Looking for a different set of wheels? The biggest question is often: new or used? While both ways have their plus side, there are often a few negatives. Here are some things to consider while shopping.
Pro: “It’s a new car!” There is a reason Oprah’s audience would freak out when she was giving away new rides. A brand new car straight off the lot with paper tags will drive great, look perfect, and tell the world that you are doing alright financially. Even if that last part is a lie. New cars are usually defect-free, years and thousands of miles of warranty left, and will require little to no maintenance in that time. Depending on the manufacturer and dealership, they will try and earn your loyalty with free incentives like complimentary oil changes, or even tires, for as long as you own the vehicle. They will try hard to make you happy, and usually they succeed.
Con: Everything is great until that first payment comes due. Then you realize you are going to be making that several hundred dollar payment every month for the next five or so years. Ouch. Also, by the time your first payment is due, your shiny new vehicle has likely depreciated 20%. If you are buying the first of a new generation, or the first year of a new model, there could be a few gremlins that the factory had not found yet. For example, the first year of the fifth generation Corvette had oil consumption issues that were not discovered until the car was in the hands of owners. They were fixed under warranty, but it was still annoying for owners. And then there’s that new car smell, which is actually adhesives off-gassing toxic substances. Yes, your new car is trying to kill you.

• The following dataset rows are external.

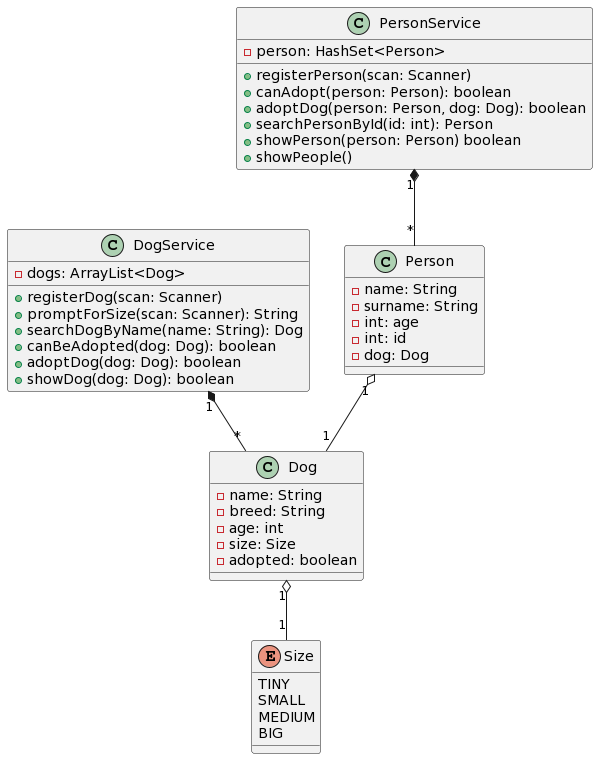
SantiMoline/RelacionesEntreClasesUML keeps this PlantUML diagram as UML/output/EjExtra01/EjExtra01.png. Above is the earlier version. Source of this version:
```plantuml
@startuml
scale 1

Class Dog {
    -name: String
    -breed: String
    -age: int
    -size: Size
    -adopted: boolean
}

enum Size {
    TINY
    SMALL
    MEDIUM
    BIG
}

Class DogService {
    -dogs: ArrayList<Dog>

    +registerDog(scan: Scanner)
    +promptForSize(scan: Scanner): String
    +searchDogByName(name: String): Dog
    +canBeAdopted(dog: Dog): boolean
    +adoptDog(dog: Dog): boolean
    +showDog(dog: Dog): boolean
}

Class Person {
    -name: String
    -surname: String
    -int: age
    -int: id
    -dog: Dog
}

Class PersonService {
    -person: HashSet<Person>

    +registerPerson(scan: Scanner)
    +canAdopt(person: Person): boolean
    +adoptDog(person: Person, dog: Dog): boolean
    +searchPersonById(id: int): Person
    +showPerson(person: Person) boolean
    +showPeople()
}

Person "1" o-- "1" Dog
PersonService "1" *-- "*" Person
DogService "1" *-- "*" Dog
Dog "1" o-- "1" Size
@enduml
```
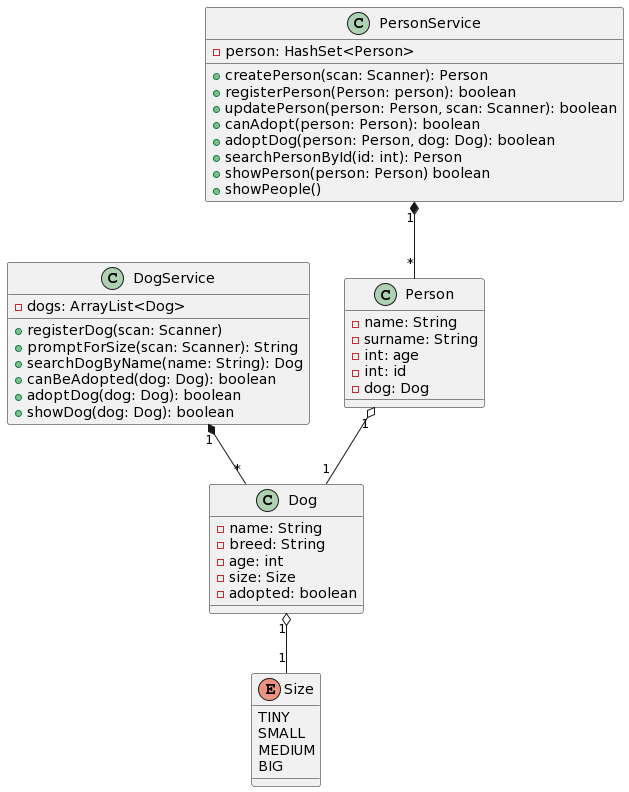
Later version of the same file.

Commit message:
Added functionality to update Person's information. Fixed order in the main Adopt method. Updated UML Diagram.

The edit, as a diff of the source:
```diff
@@ -38,7 +38,9 @@
 Class PersonService {
     -person: HashSet<Person>
 
-    +registerPerson(scan: Scanner)
+    +createPerson(scan: Scanner): Person
+    +registerPerson(Person: person): boolean
+    +updatePerson(person: Person, scan: Scanner): boolean
     +canAdopt(person: Person): boolean
     +adoptDog(person: Person, dog: Dog): boolean
     +searchPersonById(id: int): Person
```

Pro: Sweet! $500 for a running car on Craigslist. For not much of your monthly pay, you can outright buy a vehicle and have no payments. Granted, there is the rule of diminishing returns here. Basically, the cheaper the vehicle, the older and higher mileage it will be. Still, take a look at the two or three year old vehicles. If there is a known issue, say oil consumption or ignition failures, the previous owner has most likely had it taken care of before the sale. Basically every manufacturer was making quality vehicles in 2012, so you can’t really lose. Plus, a lot of these few-year-old cars are still new mechanically and in looks, but are 30 or 40 percent off of new prices. Let some other sucker take the massive depreciation hit.
Used: Gross. That $500 car on Craigslist is 30 years old, barely runs, and smells like a truck stop bathroom. Alright, that’s an exaggeration, but there is sometimes a reason buying used is called “buying someone else’s problems.” Used cars could have very limited, or no, warranty left. If that’s the case, you could be on your own, and out of pocket, for all repairs and maintenance. An unscrupulous seller might have discovered a slipping transmission, and is trying to cash out before it blows.
Essentially, the question of new or used depends on your financial picture, and how much your peace of mind is worth. There is certainly no harm in stretching the budget for a new ride if it makes you happy, and no shame in buying used if you are a savvy shopper.